X-rays diagnose everything from simple fractures to complex spinal trauma. (Image: xrays image by JASON WINTER from Fotolia.com)

An X-ray technician is a qualified operator of X-ray machinery within a medical environment. Her professional title is "radiologic technician" or "radiology technologist." She works alongside a radiologist, usually in a hospital or private practice, and the images she creates are often central to diagnoses. Her salary reflects her level of skill.

Average Salary

In the Occupational Outlook Handbook for 2010-2011, the federal Bureau of Labor Statistics published the annual average salary for a radiologic technician in the United States as $52,210. Some practitioners will earn less while others will earn considerably more. An individual's actual remuneration depends upon several factors.

Salary by Experience

As a general rule, the more experience an individual gains in her chosen profession, the better her pay. The survey conducted by PayScale.com in December 2010 found that while average salaries for newly qualified technicians was between $29,833 and $49,791, for those with between 10 and 19 years of experience the figures rose to between $75,987 and $90,000.

Salary by Employer

The Bureau of Labor Statistics lists different average salaries for different types of employers.
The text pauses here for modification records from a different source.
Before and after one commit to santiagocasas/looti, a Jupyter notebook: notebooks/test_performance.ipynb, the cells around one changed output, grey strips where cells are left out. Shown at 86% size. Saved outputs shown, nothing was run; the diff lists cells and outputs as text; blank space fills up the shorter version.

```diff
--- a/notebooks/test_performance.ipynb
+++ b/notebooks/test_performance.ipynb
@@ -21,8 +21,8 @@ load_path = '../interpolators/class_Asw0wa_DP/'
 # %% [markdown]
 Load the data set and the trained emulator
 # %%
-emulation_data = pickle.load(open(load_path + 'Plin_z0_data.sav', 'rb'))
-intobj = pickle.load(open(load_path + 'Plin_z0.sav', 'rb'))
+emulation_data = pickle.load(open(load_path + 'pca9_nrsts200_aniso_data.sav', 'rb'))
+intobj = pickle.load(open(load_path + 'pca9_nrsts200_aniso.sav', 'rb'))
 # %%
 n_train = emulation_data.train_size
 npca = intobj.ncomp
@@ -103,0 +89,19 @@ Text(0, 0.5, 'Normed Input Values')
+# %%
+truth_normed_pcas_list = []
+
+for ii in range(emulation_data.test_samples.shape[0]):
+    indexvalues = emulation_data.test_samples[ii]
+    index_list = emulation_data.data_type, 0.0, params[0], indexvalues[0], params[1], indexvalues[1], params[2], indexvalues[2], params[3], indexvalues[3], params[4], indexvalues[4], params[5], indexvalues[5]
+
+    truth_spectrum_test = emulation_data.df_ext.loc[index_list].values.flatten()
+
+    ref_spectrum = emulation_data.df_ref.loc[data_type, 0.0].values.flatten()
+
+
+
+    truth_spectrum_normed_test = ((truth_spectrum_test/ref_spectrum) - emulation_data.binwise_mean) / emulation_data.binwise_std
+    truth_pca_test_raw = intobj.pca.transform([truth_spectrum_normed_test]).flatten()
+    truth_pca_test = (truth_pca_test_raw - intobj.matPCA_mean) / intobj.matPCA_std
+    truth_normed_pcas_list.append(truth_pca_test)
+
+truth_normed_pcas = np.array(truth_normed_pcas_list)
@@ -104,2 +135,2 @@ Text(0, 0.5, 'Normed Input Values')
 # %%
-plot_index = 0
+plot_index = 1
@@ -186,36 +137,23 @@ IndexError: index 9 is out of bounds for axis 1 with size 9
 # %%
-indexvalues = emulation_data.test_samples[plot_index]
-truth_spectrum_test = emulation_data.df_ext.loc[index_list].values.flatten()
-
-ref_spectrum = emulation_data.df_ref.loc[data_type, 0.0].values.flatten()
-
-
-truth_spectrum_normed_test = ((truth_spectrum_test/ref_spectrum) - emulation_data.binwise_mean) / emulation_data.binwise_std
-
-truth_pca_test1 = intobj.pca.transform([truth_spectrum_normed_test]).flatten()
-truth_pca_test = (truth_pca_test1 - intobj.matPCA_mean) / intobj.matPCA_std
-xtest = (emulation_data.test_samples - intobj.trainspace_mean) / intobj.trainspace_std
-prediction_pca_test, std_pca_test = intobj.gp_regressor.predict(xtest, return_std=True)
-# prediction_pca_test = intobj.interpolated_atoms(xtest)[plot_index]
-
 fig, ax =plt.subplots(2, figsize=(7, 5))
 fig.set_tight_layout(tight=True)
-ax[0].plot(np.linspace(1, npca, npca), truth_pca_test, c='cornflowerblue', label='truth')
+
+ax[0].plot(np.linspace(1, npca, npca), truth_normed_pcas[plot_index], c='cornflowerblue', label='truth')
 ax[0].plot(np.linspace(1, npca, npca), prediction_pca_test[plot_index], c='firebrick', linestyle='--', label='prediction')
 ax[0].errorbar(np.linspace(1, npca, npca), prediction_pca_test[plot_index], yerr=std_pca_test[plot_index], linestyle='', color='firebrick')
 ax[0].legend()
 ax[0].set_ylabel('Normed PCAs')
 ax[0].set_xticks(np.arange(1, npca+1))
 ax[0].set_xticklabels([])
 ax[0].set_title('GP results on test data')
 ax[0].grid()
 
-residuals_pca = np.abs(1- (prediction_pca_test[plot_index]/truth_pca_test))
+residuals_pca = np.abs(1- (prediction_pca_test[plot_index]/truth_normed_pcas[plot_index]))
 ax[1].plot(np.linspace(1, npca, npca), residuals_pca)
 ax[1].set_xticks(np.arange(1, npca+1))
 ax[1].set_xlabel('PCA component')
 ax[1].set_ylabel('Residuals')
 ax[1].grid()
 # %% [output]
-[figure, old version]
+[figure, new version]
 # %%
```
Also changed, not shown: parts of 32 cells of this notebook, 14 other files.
The highest average for an X-ray medical technician is for those working in diagnostic and medical laboratories -- $55,210 -- while the lowest average was for those working in physician offices -- $48,530.

Salary by Location

Where she chooses to practice her profession will influence an X-ray technician's salary level. California, according to PayScale.com, has the largest range of salary level - $35,000 to $75,000. By contrast, the average in Florida extends from $29,163 to $45,781.

Education

To achieve the starting salary as an X-ray technician an individual must complete a training course, either at a university or at a hospital. Typically lasting 21 to 24 months, these courses qualify the practitioner to use X-ray machinery; other imaging technologies tend to be trained for after securing employment.

Prospects

The Bureau of Labor Statistics estimates that between 2008 and 2018 demand for qualified X-ray technicians will rise by 17 percent. Individuals can best take advantage of this fecund job market by learning other imaging techniques -- such as mammography and CT scanning -- to enhance their employability.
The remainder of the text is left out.